And so they are. But high standards alone do not explain Au's rejection, because many hundreds of such students with less impressive credentials were admitted that same year.1
Every year hundreds of students are admitted to every University of California undergraduate campus and professional school, whose qualifications fall well short of those of many other hundreds of students who are not so lucky. Academic credentials are not the only, or even most important, standard of admission.
Similarly puzzling things happen outside the academic world. Take, for instance, the experience of Randy Perch. Perch, who owns a construction firm in Colorado Springs, submitted the low bid on a project to build the guardrails for a federal highway. But he was not awarded the contract.
Why not? Because unlike most clients of contractors, the U.S. Department of Transportation does not consider a competitive bid to be the prime consideration for awarding jobs.
Or consider Danny O'Connor. A member of the Memphis Police department since 1975, O'Connor put his name in for promotion to sergeant in 1988. Out of over 200 aspirants, only the top 75 would be promoted that year. O'Connor's rank, based on his combined score from a written exam, an interview, seniority and career performance, was 56, yet he was not promoted.
Why not? Because the department does not rely solely on a candidate's performance ranking to decide who gets promotes and who does not.
What happened in all of these cases? Au, Perch and O'Connor are were victims — just three of countless others — of a policy known as "Affirmative Action," a euphemism bold even by the loose standards of public relations firms and politicians.
Affirmative action is, or is supposed to be, a systematic effort by governments and private organizations to help "historically underrepresented groups" participate more fully in mainstream society — especially in employment and education. The phrase "historically under-represented groups" is a code for racial and ethnic groups favored by affirmative action's proponents and administrators. And it has come to include women, who though not originally part of the affirmative action scheme, have over the years become, as a group, one of its chief beneficiaries.
If the above definition seems vague, that is because it is, and deliberately so. It is what the advocates of affirmative action say when asked what exactly, or even approximately, the policy they so cherish is. But it tells us nothing of how affirmative action actually works, because its workings are embarrassingly inconsistent with principles that the proponents of the policy claim to believe in — like equality before the law and the importance of character, and not skin-color or gender, as the decisive measure of a human being.
How does affirmative action really work? When you or I or anyone seeks some opportunity from the government, or an employer, or a university — such as a job, a promotion, admission to an academic program, a contract, you name it — we will be evaluated, as a matter of official policy, not as individuals according to our personal qualifications or merits, but as members of certain racial, ethnic or gender groups. Members of preferred groups receive preferential treatment.

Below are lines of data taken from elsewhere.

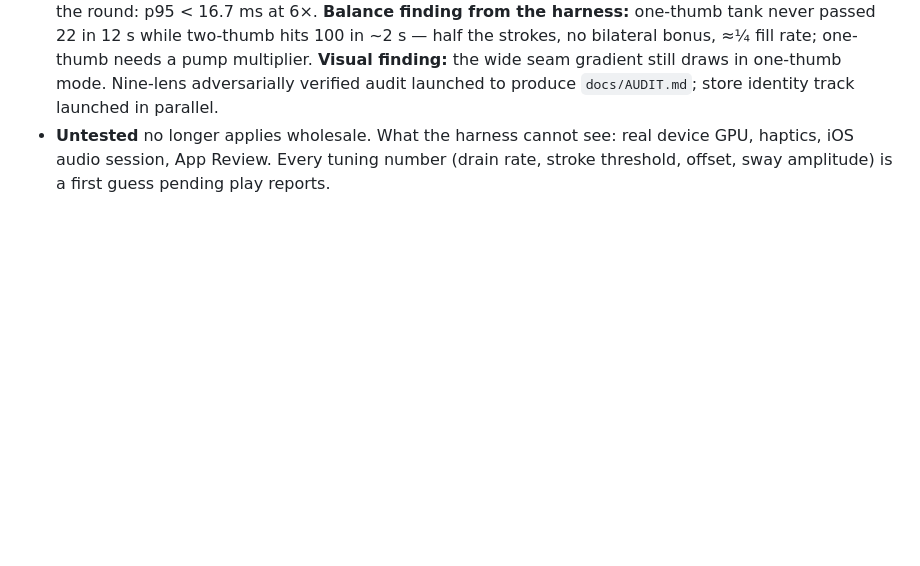
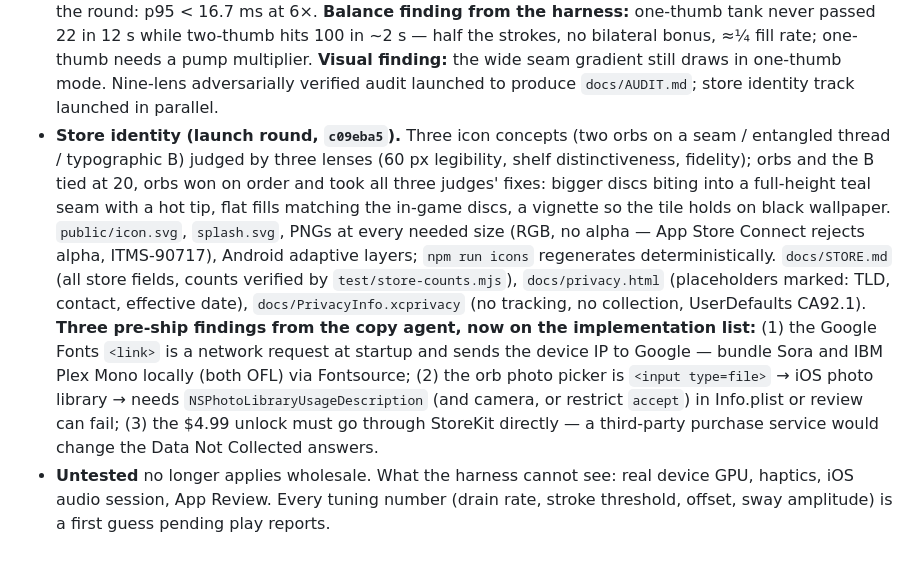
Before and after one commit to highwaylot/tempname, a Markdown page: docs/DECISIONS.md, the part around the change. Drawn GitHub-style; blank space fills up the shorter version.

Commit message:
Log store identity outcome and the three pre-ship findings
Co-Authored-By: Claude Fable 5.1 <noreply@anthropic.com>
Claude-Session: https://claude.ai/code/session_015njsrB9x94TyMUHLzJa6t4

```diff
--- a/docs/DECISIONS.md
+++ b/docs/DECISIONS.md
@@ -31,4 +31,5 @@ Live prototype: https://claude.ai/artifact/CWf9vb1oyPNrheKD119Fh5
 - **Desktop port via one-thumb (v18).** User's observation: one-thumb is the mouse game. It is also the *only* desktop game — one mouse is one pointer, so two-thumb cannot start there, and a desktop visitor on the old default clicked into nothing. Now: first visit on a mouse device (`hover:hover`, `pointer:fine`, no touch) defaults to one thumb, never overriding a saved choice. Mouse is **sticky** — one click starts, the orb follows with no button held, only leaving the field lets go, and re-entering mid-run re-acquires without a click. A press on an already-bound pointer after death restarts (so click-to-restart works with a sticky mouse); the move-to-restart from v17 is touch-only so a mouse twitch doesn't skip the death screen. OS cursor hidden over the field during a run. On windows ≥700 px the app is a centred 520 px column — a monitor-wide lane is a different, easier game. CTA copy reads "click to start" / "click to run again" on mouse devices; the two-thumb picker gets a "needs a touchscreen" tooltip there.
 - **Launch, price, and the Jev method (2026-09-23).** Domain `belltheory` bought. Competitive scan: two-thumb space is 2 Cars clones (free + ads, bare) plus Ambidextro (platformer); Duet is the aesthetic neighbour on one input; fidget apps own native haptics. No "Bell Theory" app found; trademark unchecked. **Path to store:** Capacitor wrap — also delivers Core Haptics and an AVAudioSession that ignores the silent switch, i.e. it fixes the two known gaps at once; 2–4 weeks to first approval; guideline 4.2 is the review risk. **Price:** $4.99 is right, paid-upfront is wrong for an unknown — free download + single $4.99 unlock, no ads, no consumables, consistent with the no-manipulation reward stance. **Method:** founder asked whether the project's judgment calls can be made outside the game, Jev-style (state + atomic typed questions → probabilities). Yes — decomposed into 14 questions in `scratchpad/jev-decision-spec.md` with Claude's estimates labeled as such; run it for real to replace them. Headline combination: wrapper is the launch, not optional; effort should skew ~2:1 toward discovery over code; do not spend more on the name until trademark is checked.
 - **The game is in the repo, and it has been run (2026-09-23, launch round).** Founder: "spend this round doing that [the wrap], hone and optimize, get the frames up, make it a fully fledged game." Repo restructured: `loom` moved to `legacy/loom` (git mv, reversible); root `package.json` is now bell-theory (Vite, Capacitor 8 deps, Playwright pinned to the installed Chromium build); prototype v18 staged at `prototype/bell-theory.html` with a standalone wrapper; decision log moved here, canonical from now on. **`test/harness.mjs`** — a 390×844 touch-emulated headless run with synthetic thumbs that weave and pump, auto-restart on death, console/in-game error capture, frame-time stats, and CPU throttling — is the first time the game has ever been executed by its author. First run: zero page errors, zero frame errors, both modes start/die/restart, pump reaches 100. **Baseline at 6× CPU throttle: two-thumb 28 fps avg, p50 34 ms, p95 55 ms, 309/580 frames over 33 ms; one-thumb 38 fps.** Perf target for the round: p95 < 16.7 ms at 6×. **Balance finding from the harness:** one-thumb tank never passed 22 in 12 s while two-thumb hits 100 in ~2 s — half the strokes, no bilateral bonus, ≈¼ fill rate; one-thumb needs a pump multiplier. **Visual finding:** the wide seam gradient still draws in one-thumb mode. Nine-lens adversarially verified audit launched to produce `docs/AUDIT.md`; store identity track launched in parallel.
+- **Store identity (launch round, `c09eba5`).** Three icon concepts (two orbs on a seam / entangled thread / typographic B) judged by three lenses (60 px legibility, shelf distinctiveness, fidelity); orbs and the B tied at 20, orbs won on order and took all three judges' fixes: bigger discs biting into a full-height teal seam with a hot tip, flat fills matching the in-game discs, a vignette so the tile holds on black wallpaper. `public/icon.svg`, `splash.svg`, PNGs at every needed size (RGB, no alpha — App Store Connect rejects alpha, ITMS-90717), Android adaptive layers; `npm run icons` regenerates deterministically. `docs/STORE.md` (all store fields, counts verified by `test/store-counts.mjs`), `docs/privacy.html` (placeholders marked: TLD, contact, effective date), `docs/PrivacyInfo.xcprivacy` (no tracking, no collection, UserDefaults CA92.1). **Three pre-ship findings from the copy agent, now on the implementation list:** (1) the Google Fonts `<link>` is a network request at startup and sends the device IP to Google — bundle Sora and IBM Plex Mono locally (both OFL) via Fontsource; (2) the orb photo picker is `<input type=file>` → iOS photo library → needs `NSPhotoLibraryUsageDescription` (and camera, or restrict `accept`) in Info.plist or review can fail; (3) the $4.99 unlock must go through StoreKit directly — a third-party purchase service would change the Data Not Collected answers.
 - **Untested** no longer applies wholesale. What the harness cannot see: real device GPU, haptics, iOS audio session, App Review. Every tuning number (drain rate, stroke threshold, offset, sway amplitude) is a first guess pending play reports.
```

It didn't start out this way. Affirmative action began life during the height of the Civil Rights Movement as an executive order that directed federal agencies to make an active effort to seek out minorities for positions in the government. Mostly, this consisted of more diverse and far-reaching advertising of federal jobs and more active recruiting tactics.
The thinking behind it was that despite the success of the Civil Rights Movement in finally securing equal rights for all citizens, citizens who had been denied their rights for generations were in no position to participate fully in society. And there can be little doubt that this was indeed true. But unfortunately these well-meaning — and perfectly constitutional — forms of affirmative action did not last long. They quickly gave way to the system we have today, the one that has given us the cases of Yang-pat Au, Randy Perch, Danny O'Connor and countless others.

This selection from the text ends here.